▶ _PROBLEM TO SOLVE_
Look over the material for the string "form". Copy every line where it turns up.

TASK INPUT below:

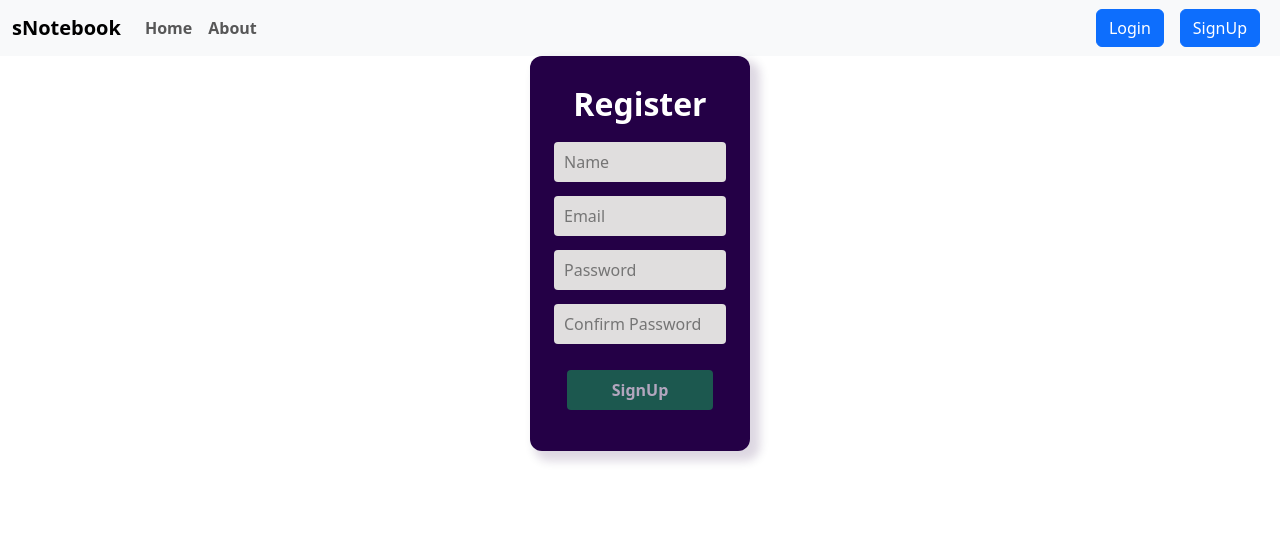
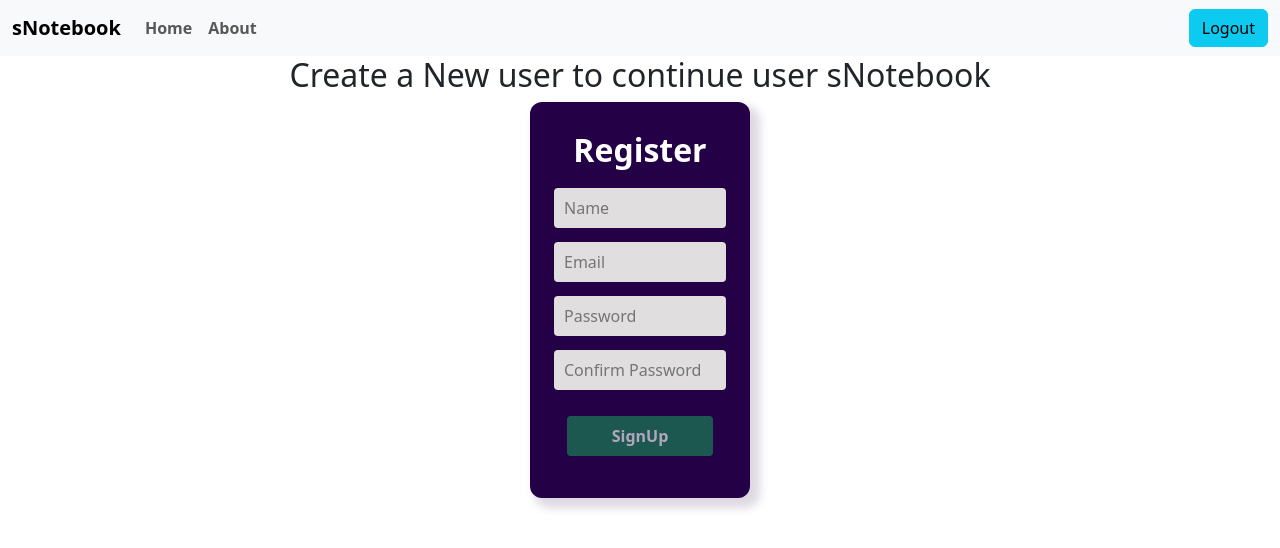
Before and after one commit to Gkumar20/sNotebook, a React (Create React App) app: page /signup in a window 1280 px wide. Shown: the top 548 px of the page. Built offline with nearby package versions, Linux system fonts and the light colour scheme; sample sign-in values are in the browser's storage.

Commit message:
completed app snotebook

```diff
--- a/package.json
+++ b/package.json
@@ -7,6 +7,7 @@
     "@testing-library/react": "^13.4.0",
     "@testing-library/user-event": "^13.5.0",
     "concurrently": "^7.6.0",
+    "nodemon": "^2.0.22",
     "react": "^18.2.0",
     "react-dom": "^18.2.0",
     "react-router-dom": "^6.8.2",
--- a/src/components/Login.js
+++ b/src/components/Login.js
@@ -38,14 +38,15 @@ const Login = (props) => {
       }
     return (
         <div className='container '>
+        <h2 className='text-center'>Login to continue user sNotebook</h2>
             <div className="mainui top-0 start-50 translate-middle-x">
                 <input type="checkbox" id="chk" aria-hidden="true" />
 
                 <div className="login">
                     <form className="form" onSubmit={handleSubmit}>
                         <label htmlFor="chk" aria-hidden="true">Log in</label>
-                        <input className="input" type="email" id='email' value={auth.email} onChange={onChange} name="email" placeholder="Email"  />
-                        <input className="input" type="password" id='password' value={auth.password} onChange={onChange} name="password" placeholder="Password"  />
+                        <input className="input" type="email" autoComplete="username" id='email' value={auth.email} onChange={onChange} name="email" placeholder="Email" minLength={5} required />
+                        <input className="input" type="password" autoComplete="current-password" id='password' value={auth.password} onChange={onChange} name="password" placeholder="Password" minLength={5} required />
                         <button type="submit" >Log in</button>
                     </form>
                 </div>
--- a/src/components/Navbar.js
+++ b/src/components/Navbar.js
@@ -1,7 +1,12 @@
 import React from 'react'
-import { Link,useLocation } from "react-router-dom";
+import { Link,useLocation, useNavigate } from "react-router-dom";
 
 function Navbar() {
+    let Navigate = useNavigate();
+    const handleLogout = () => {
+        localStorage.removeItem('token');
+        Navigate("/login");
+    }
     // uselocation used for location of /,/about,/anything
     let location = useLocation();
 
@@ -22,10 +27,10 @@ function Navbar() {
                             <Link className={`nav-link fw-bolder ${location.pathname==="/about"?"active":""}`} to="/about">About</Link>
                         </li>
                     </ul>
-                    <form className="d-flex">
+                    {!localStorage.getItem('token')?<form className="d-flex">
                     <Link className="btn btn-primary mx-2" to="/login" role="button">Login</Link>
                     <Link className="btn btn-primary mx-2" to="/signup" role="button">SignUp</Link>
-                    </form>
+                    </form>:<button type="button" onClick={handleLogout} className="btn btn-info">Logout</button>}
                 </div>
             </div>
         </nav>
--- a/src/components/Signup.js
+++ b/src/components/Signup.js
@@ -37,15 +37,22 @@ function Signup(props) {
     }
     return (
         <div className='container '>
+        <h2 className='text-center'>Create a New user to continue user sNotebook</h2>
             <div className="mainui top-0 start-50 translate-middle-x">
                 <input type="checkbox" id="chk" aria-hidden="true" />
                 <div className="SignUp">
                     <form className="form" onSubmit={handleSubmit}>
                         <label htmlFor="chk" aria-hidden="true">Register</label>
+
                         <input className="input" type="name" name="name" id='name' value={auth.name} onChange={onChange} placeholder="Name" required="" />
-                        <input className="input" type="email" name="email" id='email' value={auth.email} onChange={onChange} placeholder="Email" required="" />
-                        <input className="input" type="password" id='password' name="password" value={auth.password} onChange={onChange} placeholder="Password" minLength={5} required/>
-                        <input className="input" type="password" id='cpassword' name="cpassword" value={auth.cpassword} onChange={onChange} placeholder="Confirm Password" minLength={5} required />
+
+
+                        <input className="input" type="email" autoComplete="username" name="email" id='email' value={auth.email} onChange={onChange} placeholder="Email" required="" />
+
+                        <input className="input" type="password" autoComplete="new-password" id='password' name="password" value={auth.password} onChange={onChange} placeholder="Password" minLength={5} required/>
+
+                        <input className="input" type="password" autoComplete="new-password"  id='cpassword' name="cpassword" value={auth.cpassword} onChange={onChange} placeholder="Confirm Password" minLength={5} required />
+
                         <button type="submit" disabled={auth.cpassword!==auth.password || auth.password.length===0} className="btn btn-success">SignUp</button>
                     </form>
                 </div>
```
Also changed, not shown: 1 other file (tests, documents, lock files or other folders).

End of TASK INPUT.
TASK INPUT below:

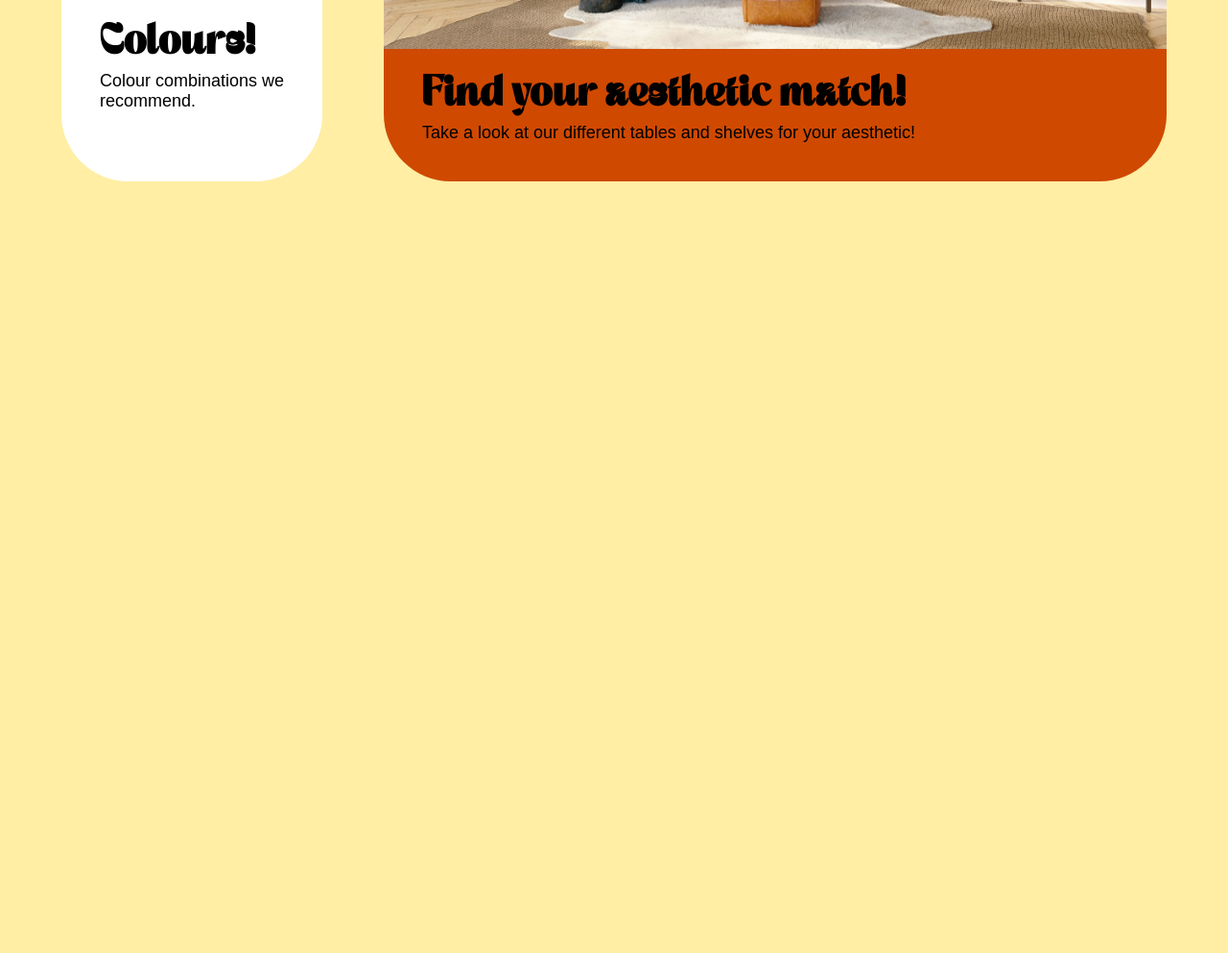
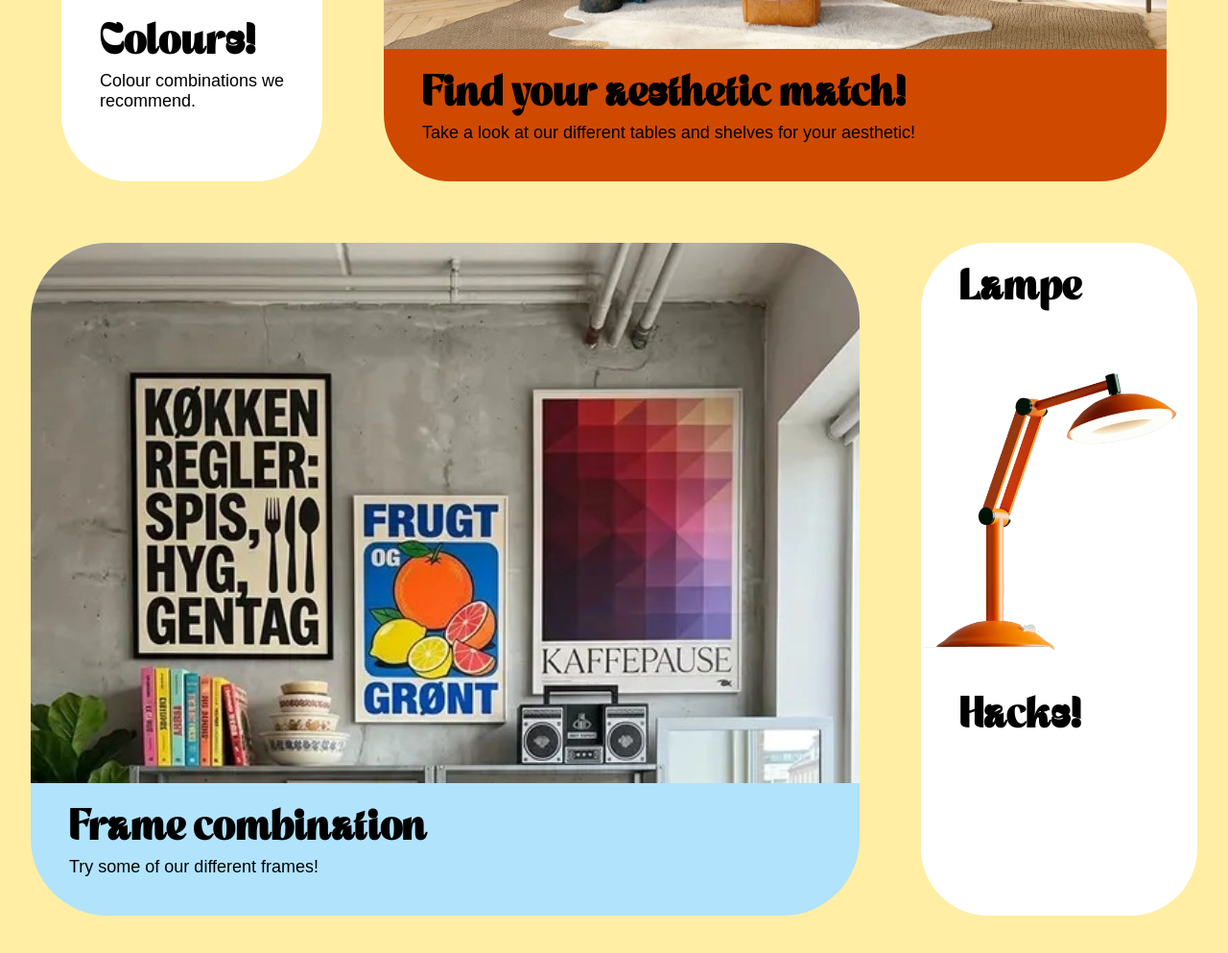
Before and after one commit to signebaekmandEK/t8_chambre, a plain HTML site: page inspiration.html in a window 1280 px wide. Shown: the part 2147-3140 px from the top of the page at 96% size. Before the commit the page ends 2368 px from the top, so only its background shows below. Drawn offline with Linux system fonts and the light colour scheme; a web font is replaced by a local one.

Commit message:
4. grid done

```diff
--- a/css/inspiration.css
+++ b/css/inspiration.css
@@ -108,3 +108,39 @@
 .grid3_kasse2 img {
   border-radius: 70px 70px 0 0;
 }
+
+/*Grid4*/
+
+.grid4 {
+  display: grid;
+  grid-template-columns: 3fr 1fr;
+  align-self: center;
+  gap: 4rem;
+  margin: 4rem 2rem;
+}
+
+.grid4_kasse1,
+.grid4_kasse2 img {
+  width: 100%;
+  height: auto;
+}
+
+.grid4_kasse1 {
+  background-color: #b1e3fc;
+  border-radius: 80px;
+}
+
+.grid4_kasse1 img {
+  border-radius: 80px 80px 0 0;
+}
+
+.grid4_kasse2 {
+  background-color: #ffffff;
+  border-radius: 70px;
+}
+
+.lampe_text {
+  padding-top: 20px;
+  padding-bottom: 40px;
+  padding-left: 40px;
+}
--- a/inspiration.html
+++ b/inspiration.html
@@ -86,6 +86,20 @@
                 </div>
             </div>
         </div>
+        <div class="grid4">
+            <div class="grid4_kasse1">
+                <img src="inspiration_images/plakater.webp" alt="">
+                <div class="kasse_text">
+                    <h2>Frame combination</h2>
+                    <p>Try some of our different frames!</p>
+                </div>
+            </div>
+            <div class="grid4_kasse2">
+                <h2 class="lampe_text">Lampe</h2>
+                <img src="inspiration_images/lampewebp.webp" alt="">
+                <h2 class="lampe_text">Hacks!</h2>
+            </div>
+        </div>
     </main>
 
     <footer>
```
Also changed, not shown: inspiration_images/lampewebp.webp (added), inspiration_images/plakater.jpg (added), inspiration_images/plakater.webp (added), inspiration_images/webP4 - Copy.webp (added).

End of TASK INPUT.

▶ _RESULT BELOW_
                     <form className="form" onSubmit={handleSubmit}>
                     </form>
-                    <form className="d-flex">
+                    {!localStorage.getItem('token')?<form className="d-flex">
-                    </form>
+                    </form>:<button type="button" onClick={handleLogout} className="btn btn-info">Logout</button>}
                     <form className="form" onSubmit={handleSubmit}>
                     </form>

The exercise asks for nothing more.